Fast fashion End exploitation by big business

It may be surprising, but the fashion industry's carbon impact is actually bigger than the aviation industry's. In addition, textile production creates chemical and plastic pollution, much of which ends up in the ocean. And less than 1% of clothing gets recycled.

Fast fashion involves the production of in-demand styles at high speed and low cost. It puts profit over quality, making items cheap but disposable. And these items are typically produced by women of colour, often working for poverty wages in unsafe and unethical conditions.

Home to well-known brands like Oasis and Pretty Little Thing, the company Boohoo has come under fire for unethical business practices in Leicester, with workers reporting conditions akin to modern slavery. And many other companies, from Shein to Primark, have been linked to harmful supply chains.

None of us want to unknowingly support unethical brands. But if we can't ensure transparency and accountability from companies, then we need a new law that will.

Young woman dresses a mannequin in an eco clothing store

UK fast fashion

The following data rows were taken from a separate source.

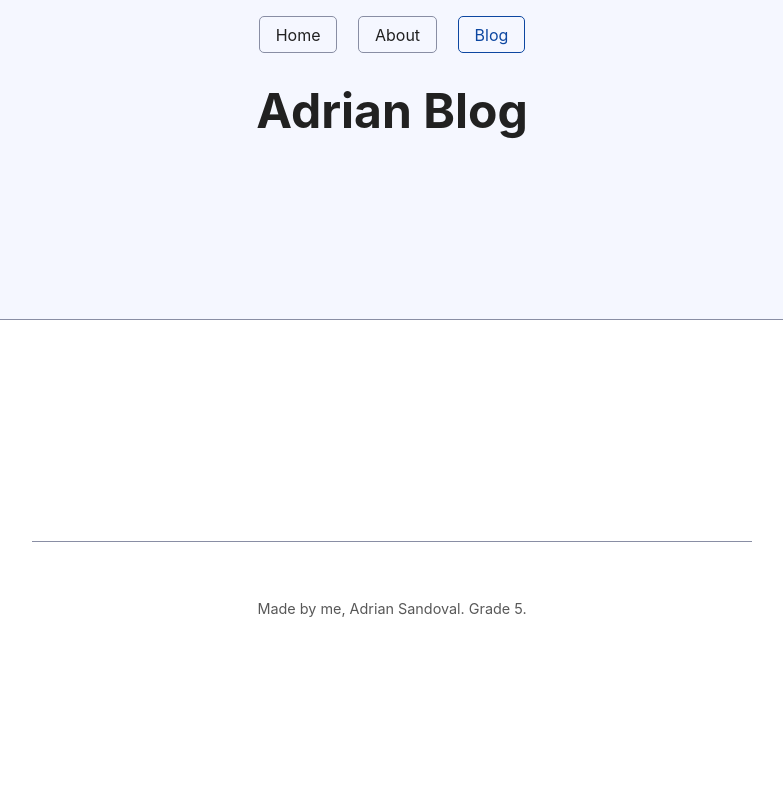
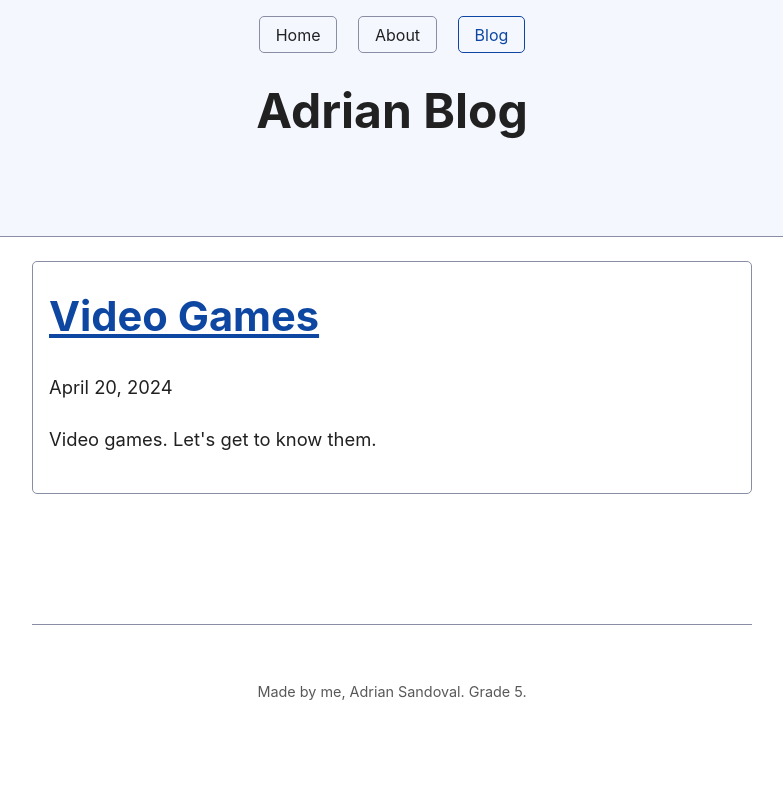
Before and after one commit to ebwizdx/webpage, a plain HTML site: page blog/index.html in a window 1280 px wide. Shown: the whole page, without its empty margins (248-1031 px from the left). Drawn offline with Linux system fonts and the light colour scheme.

Commit message:
anactualblognow

```diff
--- a/blog/index.html
+++ b/blog/index.html
@@ -16,7 +16,17 @@
         <h1>Adrian Blog</h1>
     </header>
     <main>
-
+        <article>
+            <h2>
+              <a href="2024-11-28-videogames.html">
+                Video Games
+              </a>
+            </h2>
+            <p><time datetime="2024-04-20">April 20, 2024</time></p>
+            <p>
+              Video games. Let's get to know them.
+            </p>
+          </article>
     </main>
     <footer>
         <p>Made by me, Adrian Sandoval. Grade 5.</p>
```
Also changed, not shown: 1 other file.
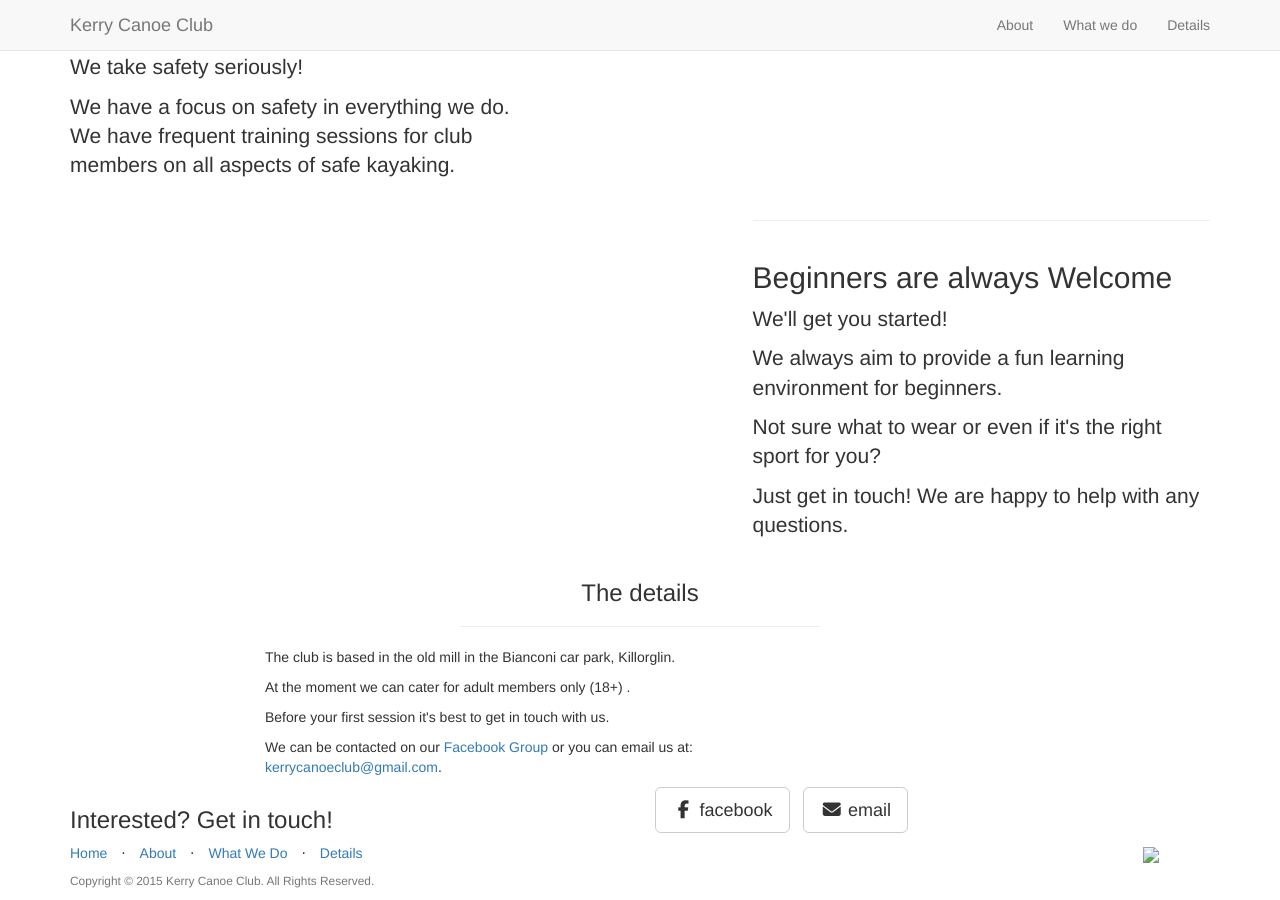
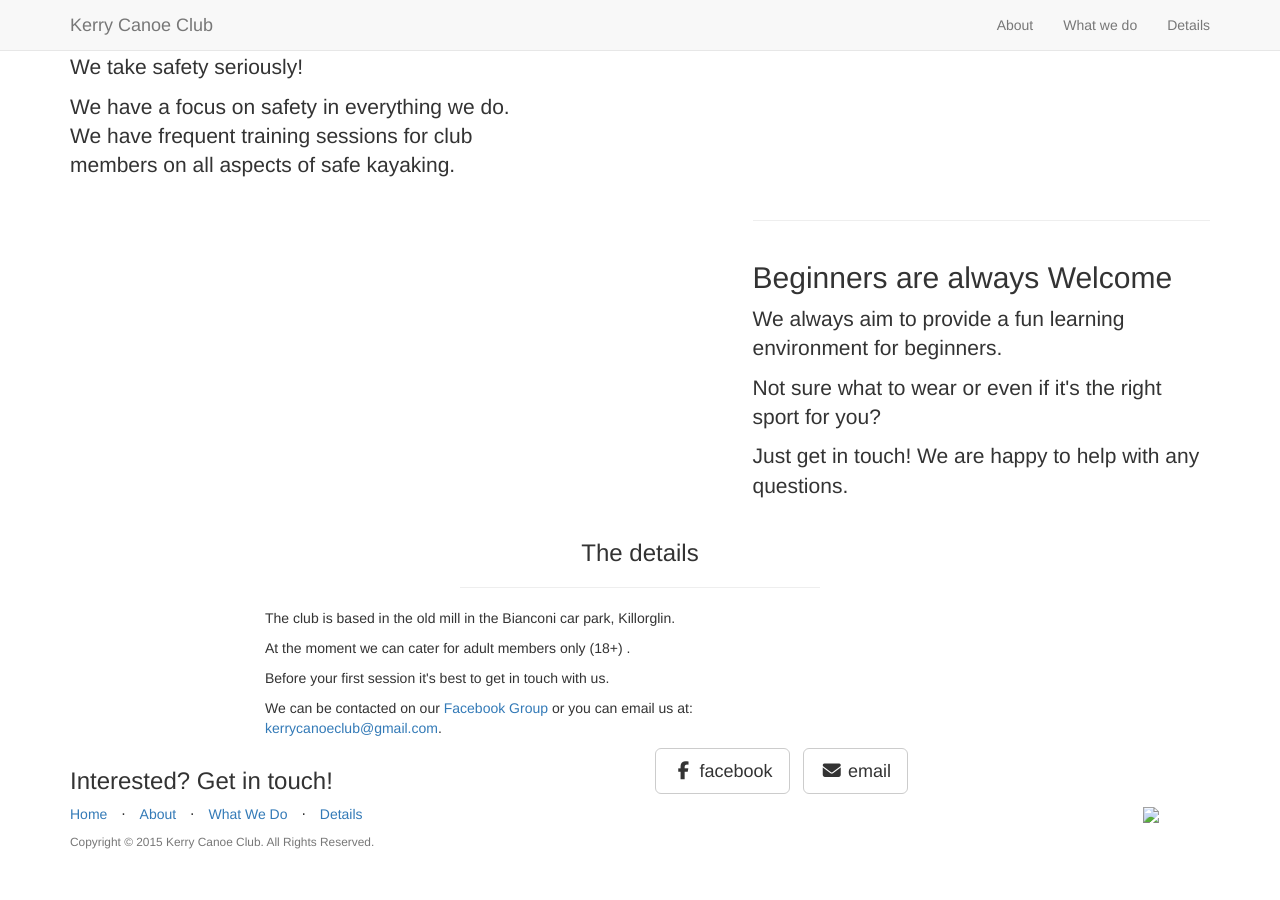
Before and after one commit to kerrycanoeclub/kerrycanoeclub.github.io, a Jekyll site: the page built from _posts/2014-09-21-services-4.markdown, in a window 1280 px wide and 900 px high, scrolled down 1092 px. Built offline with Jekyll 4.4.1, drawn with Linux system fonts in a browser that asks for light colours; nearby versions of some CDN libraries; library files that are not in the unit come from our copies; after the commit the page ends 1953 px from its top, so only the background shows below that.

Commit message:
rephrase

```diff
--- a/_posts/2014-09-21-services-4.markdown
+++ b/_posts/2014-09-21-services-4.markdown
@@ -5,7 +5,6 @@ category: Services
 title: Beginners are always Welcome
 description: |
 ---
-<p>We'll get you started!</p>
 <p>We always aim to provide a fun learning environment for beginners.</p>
 <p>Not sure what to wear or even if it's the right sport for you?</p>
 <p>Just get in touch! We are happy to help with any questions.</p>
```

It can feel hard to balance loving fashion with loving the planet. But there are actions all of us can take, including individuals, companies and governments, to tackle fast fashion and its harmful impacts on people and planet.

In this episode of our podcast, we speak with fashion insiders Ros, from, and Marie, founder of CONGREGATIONcollective, to find out how we can help change the fashion industry for the better.

Young woman dresses a mannequin in an eco clothing store

Make companies accountable for the damage they cause

Demand a new UK law